Screenshot and code edit data
'''

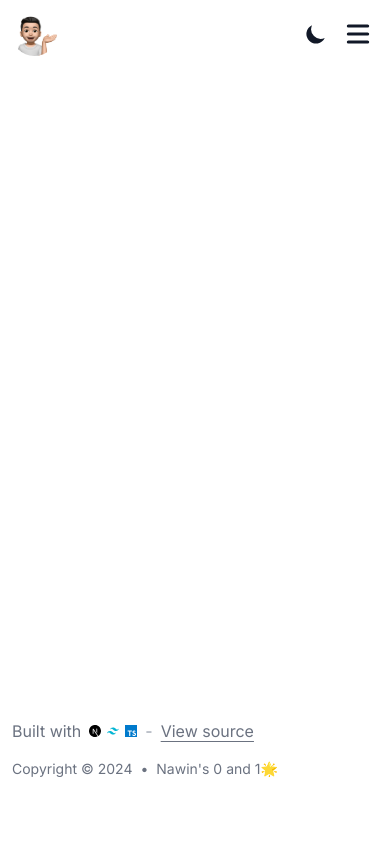
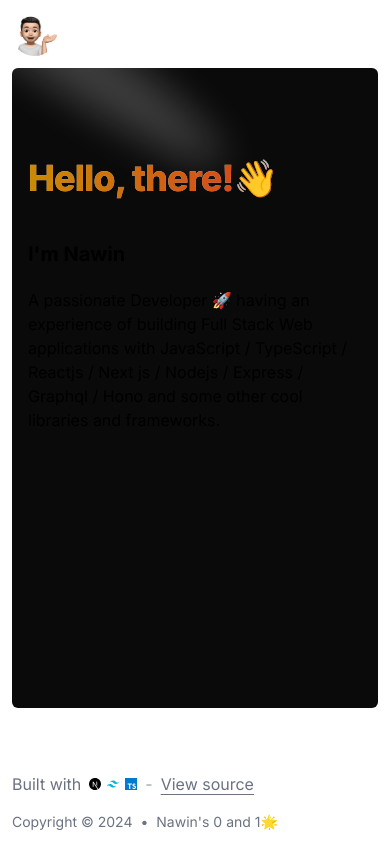
Before and after one commit to nawinsharma/Nawin, a Next.js app: page / in a window 390 px wide. Built offline with nearby package versions, Linux system fonts and the light colour scheme.

Commit message:
:sparkles:add Hero section

```diff
--- a/src/app/components/Header/Header.tsx
+++ b/src/app/components/Header/Header.tsx
@@ -1,15 +1,9 @@
 "use client"
-import clsx from 'clsx'
-import { usePathname, useRouter, useSearchParams } from 'next/navigation'
 import { Link } from '../Link'
-import { ThemeSwitcher } from '../ThemeSwitcher'
 import { headerNavLinks } from '../../../../data/headerNavLinks';
 import Image from 'next/image'
-export function Header({ onToggleNav }: { onToggleNav: () => void }) {
-  let router = useRouter()
-  const searchParams = useSearchParams()
 
-
+export function Header() {
   return (
     <header className="supports-backdrop-blur:bg-white/95 sticky top-0 z-40 overflow-x-hidden bg-white/75 py-3 backdrop-blur dark:bg-dark/75">
       <div className="mx-auto flex max-w-3xl items-center justify-between px-3 xl:max-w-5xl xl:px-0">
@@ -44,27 +38,6 @@ export function Header({ onToggleNav }: { onToggleNav: () => void }) {
               )
             })}
           </div>
-          <ThemeSwitcher />
-          <button
-            className="ml-2 mr-1 h-8 w-8 rounded sm:hidden"
-            type="button"
-            aria-label="Toggle Menu"
-            onClick={onToggleNav}
-            data-umami-event="mobile-nav-toggle"
-          >
-            <svg
-              xmlns="http://www.w3.org/2000/svg"
-              viewBox="0 0 20 20"
-              fill="currentColor"
-              className="text-gray-900 dark:text-gray-100"
-            >
-              <path
-                fillRule="evenodd"
-                d="M3 5a1 1 0 011-1h12a1 1 0 110 2H4a1 1 0 01-1-1zM3 10a1 1 0 011-1h12a1 1 0 110 2H4a1 1 0 01-1-1zM3 15a1 1 0 011-1h12a1 1 0 110 2H4a1 1 0 01-1-1z"
-                clipRule="evenodd"
-              />
-            </svg>
-          </button>
         </div>
       </div>
     </header>
--- /dev/null
+++ b/src/app/components/Hero.tsx
@@ -0,0 +1,35 @@
+import React from "react";
+import { Spotlight } from "../../../components/ui/SpotLight";
+import clsx from "clsx";
+
+export function HeroSection() {
+  let className = clsx(
+    'bg-gradient-to-r from-yellow-600 to-red-600 dark:bg-gradient-to-l dark:from-emerald-500 dark:to-lime-600',
+    'mb-8 bg-clip-text text-4xl font-extrabold leading-[60px] tracking-tight text-transparent md:text-7xl md:leading-[86px]'
+  )
+  return (
+    <div className="h-[40rem] w-full rounded-md flex md:items-center md:justify-center bg-black/[0.96] antialiased bg-grid-white/[0.02] relative overflow-hidden">
+      <Spotlight
+        className="-top-40 left-0 md:left-60 md:-top-20"
+        fill="white"
+      />
+      <div className=" p-4 max-w-7xl  mx-auto relative z-10  w-full pt-20 md:pt-0">
+        <h1 className="text-4xl md:text-7xl font-bold  bg-clip-text text-transparent bg-gradient-to-b from-neutral-50 to-neutral-400 bg-opacity-50">
+          <div className={className}>
+            Hello, there!<i className="twa twa-waving-hand"></i>
+            <span className="wave text-black">👋</span>
+
+          </div>
+        </h1>
+        <div className="flex items-center gap-5">
+          <span className="text-xl sm:text-3xl md:text-5xl font-bold dark:text-white">
+            I&apos;m Nawin
+          </span>
+        </div>
+        <div className="mt-5">
+            A passionate Developer 🚀 having an experience of building Full Stack Web applications with JavaScript / TypeScript / Reactjs / Next js / Nodejs / Express / Graphql /  Hono   and some other cool libraries and frameworks.
+          </div>
+      </div>
+    </div>
+  );
+}
--- a/src/app/components/LayoutWrapper.tsx
+++ b/src/app/components/LayoutWrapper.tsx
@@ -4,6 +4,7 @@ import { MAIN_CONTENT_MIN_HEIGHT } from '../../../constant'
 import { Footer } from './Footer'
 import { Header } from './Header/Header'
 import { MobileNav } from './MobileNav/MobileNav'
+import { HeroSection } from './Hero'
 
 export function LayoutWrapper({ children }:any) {
   let [navShow, setNavShow] = useState(false)
@@ -13,9 +14,12 @@ export function LayoutWrapper({ children }:any) {
     <>
       <MobileNav navShow={navShow} onToggleNav={onToggleNav} />
       <Header onToggleNav={onToggleNav} />
+
       <div className="mx-auto max-w-3xl px-3 sm:px-6 xl:max-w-5xl xl:px-0">
         <div className="flex flex-col justify-between">
-          <main style={{ minHeight: MAIN_CONTENT_MIN_HEIGHT }}>{children}</main>
+          <main style={{ minHeight: MAIN_CONTENT_MIN_HEIGHT }}>
+            {children}
+          </main>
           <Footer />
         </div>
       </div>
--- a/src/app/components/ThemeSwitcher.tsx
+++ /dev/null
@@ -1,40 +0,0 @@
-"use client"
-
-import { useEffect, useState } from 'react'
-import { useTheme } from 'next-themes'
-
-export function ThemeSwitcher() {
-  let [mounted, setMounted] = useState(false)
-  let { theme, setTheme, resolvedTheme } = useTheme()
-
-  // When mounted on client, now we can show the UI
-  useEffect(() => setMounted(true), [])
-  let isDark = theme === 'dark' || resolvedTheme === 'dark'
-
-  return (
-    <button
-      aria-label="Toggle Dark Mode"
-      type="button"
-      className="ml-1 rounded p-1.5 hover:bg-gray-200 dark:hover:bg-gray-700 sm:ml-2"
-      onClick={() => setTheme(isDark ? 'light' : 'dark')}
-      data-umami-event="nav-theme-switcher"
-    >
-      <svg
-        xmlns="http://www.w3.org/2000/svg"
-        viewBox="0 0 20 20"
-        fill="currentColor"
-        className="h-6 w-6 text-gray-900 dark:text-gray-100"
-      >
-        {mounted && isDark ? (
-          <path
-            fillRule="evenodd"
-            d="M10 2a1 1 0 011 1v1a1 1 0 11-2 0V3a1 1 0 011-1zm4 8a4 4 0 11-8 0 4 4 0 018 0zm-.464 4.95l.707.707a1 1 0 001.414-1.414l-.707-.707a1 1 0 00-1.414 1.414zm2.12-10.607a1 1 0 010 1.414l-.706.707a1 1 0 11-1.414-1.414l.707-.707a1 1 0 011.414 0zM17 11a1 1 0 100-2h-1a1 1 0 100 2h1zm-7 4a1 1 0 011 1v1a1 1 0 11-2 0v-1a1 1 0 011-1zM5.05 6.464A1 1 0 106.465 5.05l-.708-.707a1 1 0 00-1.414 1.414l.707.707zm1.414 8.486l-.707.707a1 1 0 01-1.414-1.414l.707-.707a1 1 0 011.414 1.414zM4 11a1 1 0 100-2H3a1 1 0 000 2h1z"
-            clipRule="evenodd"
-          />
-        ) : (
-          <path d="M17.293 13.293A8 8 0 016.707 2.707a8.001 8.001 0 1010.586 10.586z" />
-        )}
-      </svg>
-    </button>
-  )
-}
--- a/src/app/layout.tsx
+++ b/src/app/layout.tsx
@@ -1,12 +1,14 @@
-import type { Metadata } from "next";
-import { Inter } from "next/font/google";
-import "./globals.css";
+import type { Metadata } from 'next';
+import { Inter } from 'next/font/google';
+import './globals.css';
+import { AnimatedCursor } from './components/AnimatedCursor';
+import { Toaster } from 'sonner';
 
-const inter = Inter({ subsets: ["latin"] });
+const inter = Inter({ subsets: ['latin'] });
 
 export const metadata: Metadata = {
-  title: "Create Next App",
-  description: "Generated by create next app",
+  title: 'Nawin Sharma',
+  description: 'A full stack developer',
 };
 
 export default function RootLayout({
@@ -16,7 +18,13 @@ export default function RootLayout({
 }>) {
   return (
     <html lang="en">
-      <body className={inter.className}>{children}</body>
+      <body className={inter.className}>
+        <main className=" dark:bg-black bg-white dark:bg-grid-small-white/[0.3] sm:dark:bg-grid-white/[0.1] bg-grid-black/[0.1]">
+          <AnimatedCursor />
+          <Toaster />
+          {children}
+        </main>
+      </body>
     </html>
   );
 }
--- a/src/app/page.tsx
+++ b/src/app/page.tsx
@@ -1,12 +1,14 @@
 import { LayoutRouter } from "next/dist/server/app-render/entry-base";
 import { LayoutWrapper } from "./components/LayoutWrapper";
+import { HeroSection } from "./components/Hero";
 
 export default function Home() {
   return (
-   <>
-   <div>
-    <LayoutWrapper />
-   </div>
-   </>
+    <>
+      <div>
+        <LayoutWrapper children={<HeroSection />
+        } />
+      </div>
+    </>
   );
 }
--- a/tailwind.config.ts
+++ b/tailwind.config.ts
@@ -1,4 +1,8 @@
 import type { Config } from "tailwindcss";
+const svgToDataUri = require("mini-svg-data-uri");
+const {
+  default: flattenColorPalette,
+} = require("tailwindcss/lib/util/flattenColorPalette");
 
 const config: Config = {
   content: [
@@ -16,8 +20,49 @@ const config: Config = {
         "gradient-conic":
           "conic-gradient(from 180deg at 50% 50%, var(--tw-gradient-stops))",
       },
+      animation: {
+        spotlight: "spotlight 2s ease .75s 1 forwards",
+      },
+      keyframes: {
+        spotlight: {
+          "0%": {
+            opacity: 0,
+            transform: "translate(-72%, -62%) scale(0.5)",
+          },
+          "100%": {
+            opacity: 1,
+            transform: "translate(-50%,-40%) scale(1)",
+          },
+        },
+      }
     },
   },
-  plugins: [],
+  plugins: [
+    addVariablesForColors,
+    function ({ matchUtilities, theme }: any) {
+      matchUtilities(
+        {
+          "bg-dot-thick": (value: any) => ({
+            backgroundImage: `url("${svgToDataUri(
+              `<svg xmlns="http://www.w3.org/2000/svg" viewBox="0 0 32 32" width="16" height="16" fill="none"><circle fill="${value}" id="pattern-circle" cx="10" cy="10" r="2.5"></circle></svg>`
+            )}")`,
+          }),
+        },
+        { values: flattenColorPalette(theme("backgroundColor")), type: "color" }
+      );
+    },
+  ],
+};
+
+// This plugin adds each Tailwind color as a global CSS variable, e.g. var(--gray-200).
+function addVariablesForColors({ addBase, theme }: any) {
+  let allColors = flattenColorPalette(theme("colors"));
+  let newVars = Object.fromEntries(
+    Object.entries(allColors).map(([key, val]) => [`--${key}`, val])
+  );
+
+  addBase({
+    ":root": newVars,
+  });
 };
 export default config;
```
Also changed, not shown: package.json (+7 -1 lines), 1 other file (tests, documents, lock files or other folders).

'''

# [Goal of the exercise]
Each line above with the string "button" should be reported in full.

# [Response area]
-          <button
-            type="button"
-          </button>
-    <button
-      type="button"
-    </button>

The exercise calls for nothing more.